by Tim Dec 05, 2020
Over time, it is not unusual for automotive paint finishes to become slightly rough to the touch due to the gradual accumulation of various surface contaminants that are too firmly bonded to be removed by normal washing alone. In this guide, find out how to check if your paint has acquired bonded surface contaminants, how to remove stubborn tar spots and baked on bug splatter, what a clay bar is for, and how to use a clay bar and clay lubricant to remove bonded inorganic contaminants safely and effectively ...
Over time, it is not unusual for automotive paint finishes to become slightly rough to the touch. Such roughness is caused by the gradual accumulation of surface contaminants that are too firmly bonded to be removed by normal washing alone. To determine whether your paint has acquired firmly bonded surface contaminants you should wash and rinse your car thoroughly and then run your fingertips over the wet panels. Clean paint should feel perfectly smooth (if your fingertips aren't particularly sensitive you can magnify your sense of touch by putting your hand inside a thin cellophane wrapper first). If you can feel rough spots or a gritty texture then unfortunately your paint is affected. Also, in some cases you may even be able to see such contamination upon close inspection, particularly in the case of tar spots. Surface contamination is deposited on cars from a wide variety of sources, but can be neatly divided into two categories based the typical size of the particles and what they are made of.
Surface contamination that is visible to the naked eye typically comprises organic compounds such as tar, honeydew and bug splatter. Tar spots are the most common and irritating organic contaminant, and are acquired all year round from freshly laid bituminous surface treatments on our roads. Honeydew (often mistaken for tree sap) can be a nuisance in the summer months, when it literally rains down from tree canopies as a result of high levels of insect activity. Composed of sugars and other waste products that pass undigested through the bodies of aphids, honeydew becomes harder to remove the longer it is left on paint. Bug splatter is also a common nuisance in the summer months and seemingly welds itself in place on the front end of most vehicles, no matter how slick and well protected the paint is. As such contaminants gradually accumulate on bodywork, not only do the aesthetic qualities of the finish rapidly deteriorate, but so too does the ability of the paint to sheet water properly. Moreover, bug splatter can also cause etching and discolouration of underlying painted surfaces, due to the corrosive effects of the organic acids found in bug remains.
Tar spots are usually easily visible, particularly on lighter coloured cars
An extreme case of honeydew fallout from the tree canopy above
Bug splatter typically welds itself in place and is difficult to remove
Surface contamination that is invisible to the naked eye typically comprises inorganic particulates derived from industrial and commercial activities; industrial fallout, brake dust, railway dust, paint overspray and exhaust soot can all bond to paint both physically (by charge attraction) and chemically (by electrolysis). As such contaminants gradually accumulate on bodywork, surface roughness gradually increases to the point where it can be detected, whilst the reflectivity of the finish and the ability of the paint to sheet water properly gradually diminishes.
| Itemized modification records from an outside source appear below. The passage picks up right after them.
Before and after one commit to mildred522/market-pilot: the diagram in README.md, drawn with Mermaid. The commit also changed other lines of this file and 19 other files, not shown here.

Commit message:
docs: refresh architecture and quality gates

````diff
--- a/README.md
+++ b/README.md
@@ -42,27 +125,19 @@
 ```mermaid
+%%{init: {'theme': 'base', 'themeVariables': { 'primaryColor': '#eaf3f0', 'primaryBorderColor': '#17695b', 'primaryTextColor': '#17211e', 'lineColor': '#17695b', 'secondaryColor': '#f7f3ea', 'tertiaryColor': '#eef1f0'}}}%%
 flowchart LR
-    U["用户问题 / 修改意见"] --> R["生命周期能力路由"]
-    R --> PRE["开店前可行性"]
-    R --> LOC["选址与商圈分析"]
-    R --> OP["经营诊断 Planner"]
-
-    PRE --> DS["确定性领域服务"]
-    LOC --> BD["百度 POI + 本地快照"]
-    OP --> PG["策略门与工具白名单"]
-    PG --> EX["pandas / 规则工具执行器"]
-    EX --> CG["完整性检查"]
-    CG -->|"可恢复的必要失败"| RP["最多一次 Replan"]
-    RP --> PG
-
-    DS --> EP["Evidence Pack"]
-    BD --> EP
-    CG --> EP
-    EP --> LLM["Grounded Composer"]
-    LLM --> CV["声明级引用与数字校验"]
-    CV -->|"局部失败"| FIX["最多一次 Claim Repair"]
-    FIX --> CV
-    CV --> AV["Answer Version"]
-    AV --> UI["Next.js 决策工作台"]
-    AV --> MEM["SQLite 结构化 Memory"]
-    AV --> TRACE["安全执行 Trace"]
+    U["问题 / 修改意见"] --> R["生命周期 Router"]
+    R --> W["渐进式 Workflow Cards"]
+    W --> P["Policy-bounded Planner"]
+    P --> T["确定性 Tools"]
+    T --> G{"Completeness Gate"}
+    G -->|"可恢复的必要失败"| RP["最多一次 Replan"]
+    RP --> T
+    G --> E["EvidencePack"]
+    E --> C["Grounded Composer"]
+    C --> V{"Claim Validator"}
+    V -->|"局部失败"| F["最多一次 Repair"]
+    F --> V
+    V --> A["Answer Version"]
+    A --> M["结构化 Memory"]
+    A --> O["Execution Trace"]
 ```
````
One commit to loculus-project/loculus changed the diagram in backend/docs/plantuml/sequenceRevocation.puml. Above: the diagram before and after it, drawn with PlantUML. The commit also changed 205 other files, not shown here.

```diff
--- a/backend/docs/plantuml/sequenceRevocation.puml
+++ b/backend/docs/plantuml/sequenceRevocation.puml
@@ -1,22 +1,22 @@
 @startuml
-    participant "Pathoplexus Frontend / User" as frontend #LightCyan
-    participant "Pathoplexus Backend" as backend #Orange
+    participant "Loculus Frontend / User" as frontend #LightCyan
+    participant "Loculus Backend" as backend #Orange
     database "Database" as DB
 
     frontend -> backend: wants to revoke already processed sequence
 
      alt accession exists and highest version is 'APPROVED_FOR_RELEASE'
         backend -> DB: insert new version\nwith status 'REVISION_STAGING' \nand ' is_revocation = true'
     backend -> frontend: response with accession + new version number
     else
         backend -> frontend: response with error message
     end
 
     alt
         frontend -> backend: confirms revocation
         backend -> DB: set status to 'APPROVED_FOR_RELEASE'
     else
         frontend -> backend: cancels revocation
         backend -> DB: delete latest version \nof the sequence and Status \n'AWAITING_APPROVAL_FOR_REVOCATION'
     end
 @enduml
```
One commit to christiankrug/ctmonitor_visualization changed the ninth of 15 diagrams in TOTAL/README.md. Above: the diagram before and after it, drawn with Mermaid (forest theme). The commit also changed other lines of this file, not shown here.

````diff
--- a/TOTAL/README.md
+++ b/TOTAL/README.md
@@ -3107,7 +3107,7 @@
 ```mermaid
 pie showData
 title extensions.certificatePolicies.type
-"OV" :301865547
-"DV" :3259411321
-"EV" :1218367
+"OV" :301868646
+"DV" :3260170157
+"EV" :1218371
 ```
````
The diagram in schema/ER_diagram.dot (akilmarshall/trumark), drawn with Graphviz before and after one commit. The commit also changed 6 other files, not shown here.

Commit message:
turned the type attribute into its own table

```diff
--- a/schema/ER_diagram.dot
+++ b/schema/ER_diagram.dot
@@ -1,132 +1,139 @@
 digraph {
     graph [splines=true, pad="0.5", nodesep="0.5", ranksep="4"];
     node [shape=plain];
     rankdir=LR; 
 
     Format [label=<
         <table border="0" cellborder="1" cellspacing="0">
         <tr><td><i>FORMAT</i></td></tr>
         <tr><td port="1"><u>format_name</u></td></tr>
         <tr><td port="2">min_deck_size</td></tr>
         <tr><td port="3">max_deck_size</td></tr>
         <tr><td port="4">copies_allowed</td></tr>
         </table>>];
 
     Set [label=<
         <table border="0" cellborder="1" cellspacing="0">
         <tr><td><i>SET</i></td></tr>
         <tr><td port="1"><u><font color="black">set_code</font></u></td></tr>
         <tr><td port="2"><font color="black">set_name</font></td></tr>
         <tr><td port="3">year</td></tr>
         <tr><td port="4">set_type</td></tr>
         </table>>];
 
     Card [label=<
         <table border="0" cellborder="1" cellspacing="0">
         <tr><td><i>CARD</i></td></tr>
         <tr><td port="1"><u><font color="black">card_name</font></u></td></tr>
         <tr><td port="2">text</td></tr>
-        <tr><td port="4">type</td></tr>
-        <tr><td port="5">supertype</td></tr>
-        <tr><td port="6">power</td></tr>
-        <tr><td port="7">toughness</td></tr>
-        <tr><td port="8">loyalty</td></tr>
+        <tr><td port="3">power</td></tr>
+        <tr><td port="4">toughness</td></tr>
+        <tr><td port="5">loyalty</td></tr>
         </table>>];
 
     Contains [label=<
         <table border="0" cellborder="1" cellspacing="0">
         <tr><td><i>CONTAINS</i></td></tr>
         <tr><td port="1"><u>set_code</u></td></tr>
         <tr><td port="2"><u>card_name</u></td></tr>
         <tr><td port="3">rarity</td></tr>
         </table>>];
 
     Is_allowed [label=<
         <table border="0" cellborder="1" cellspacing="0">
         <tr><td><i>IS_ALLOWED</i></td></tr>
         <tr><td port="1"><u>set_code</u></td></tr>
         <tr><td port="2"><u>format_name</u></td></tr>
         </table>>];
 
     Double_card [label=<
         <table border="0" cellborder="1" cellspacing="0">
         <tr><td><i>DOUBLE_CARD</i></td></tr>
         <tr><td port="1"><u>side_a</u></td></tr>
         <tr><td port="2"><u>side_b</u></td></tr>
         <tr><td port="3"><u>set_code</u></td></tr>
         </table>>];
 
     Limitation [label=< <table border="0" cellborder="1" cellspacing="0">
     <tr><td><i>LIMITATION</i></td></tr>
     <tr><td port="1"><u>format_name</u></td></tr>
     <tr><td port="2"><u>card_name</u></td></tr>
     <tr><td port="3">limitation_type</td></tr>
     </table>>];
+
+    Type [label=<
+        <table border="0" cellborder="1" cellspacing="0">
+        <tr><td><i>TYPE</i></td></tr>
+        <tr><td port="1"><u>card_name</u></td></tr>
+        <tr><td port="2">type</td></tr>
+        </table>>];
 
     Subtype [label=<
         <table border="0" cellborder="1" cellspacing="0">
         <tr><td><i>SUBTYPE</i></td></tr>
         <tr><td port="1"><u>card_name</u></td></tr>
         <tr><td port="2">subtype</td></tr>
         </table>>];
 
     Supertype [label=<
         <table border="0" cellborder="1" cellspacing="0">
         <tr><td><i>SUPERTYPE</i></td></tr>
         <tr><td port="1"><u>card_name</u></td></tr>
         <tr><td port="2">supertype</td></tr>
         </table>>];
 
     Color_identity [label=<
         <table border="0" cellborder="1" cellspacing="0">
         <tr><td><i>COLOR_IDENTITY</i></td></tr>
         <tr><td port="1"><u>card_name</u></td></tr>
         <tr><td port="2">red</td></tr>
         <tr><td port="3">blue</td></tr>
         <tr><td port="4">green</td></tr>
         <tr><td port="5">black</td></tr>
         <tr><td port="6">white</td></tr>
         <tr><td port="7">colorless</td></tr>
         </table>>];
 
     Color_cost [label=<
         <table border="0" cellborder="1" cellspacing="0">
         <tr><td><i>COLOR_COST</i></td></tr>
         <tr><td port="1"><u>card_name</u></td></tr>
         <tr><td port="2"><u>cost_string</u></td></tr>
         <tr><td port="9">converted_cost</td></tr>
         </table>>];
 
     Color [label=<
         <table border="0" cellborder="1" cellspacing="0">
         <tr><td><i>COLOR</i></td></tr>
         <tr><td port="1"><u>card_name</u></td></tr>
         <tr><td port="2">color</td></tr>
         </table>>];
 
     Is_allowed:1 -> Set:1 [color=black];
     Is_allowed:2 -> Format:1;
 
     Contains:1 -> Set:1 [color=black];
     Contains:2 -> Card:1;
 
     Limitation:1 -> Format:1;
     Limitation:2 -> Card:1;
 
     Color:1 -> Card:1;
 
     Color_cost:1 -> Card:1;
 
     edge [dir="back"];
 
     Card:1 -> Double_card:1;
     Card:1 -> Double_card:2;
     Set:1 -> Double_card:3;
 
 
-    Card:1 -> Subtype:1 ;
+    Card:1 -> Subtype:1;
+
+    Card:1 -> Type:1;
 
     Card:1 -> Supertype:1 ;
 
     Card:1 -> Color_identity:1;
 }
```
Furthermore, as such particulates slowly oxidise and corrode, etching and discolouration of underlying painted surfaces can occur. It is worth noting at this point that because inorganic contaminants are mostly delivered through the air and settle out on your car whenever it is parked, it does not matter where you live or where you leave the car; it is susceptible to contamination everywhere and anywhere, and all times of the year too.
Highly magnified image of paint overspray surface contamination
Highly magnified image of industrial fallout surface contamination
Bonded metal filings rusting in situ; visible to the naked eye in this instance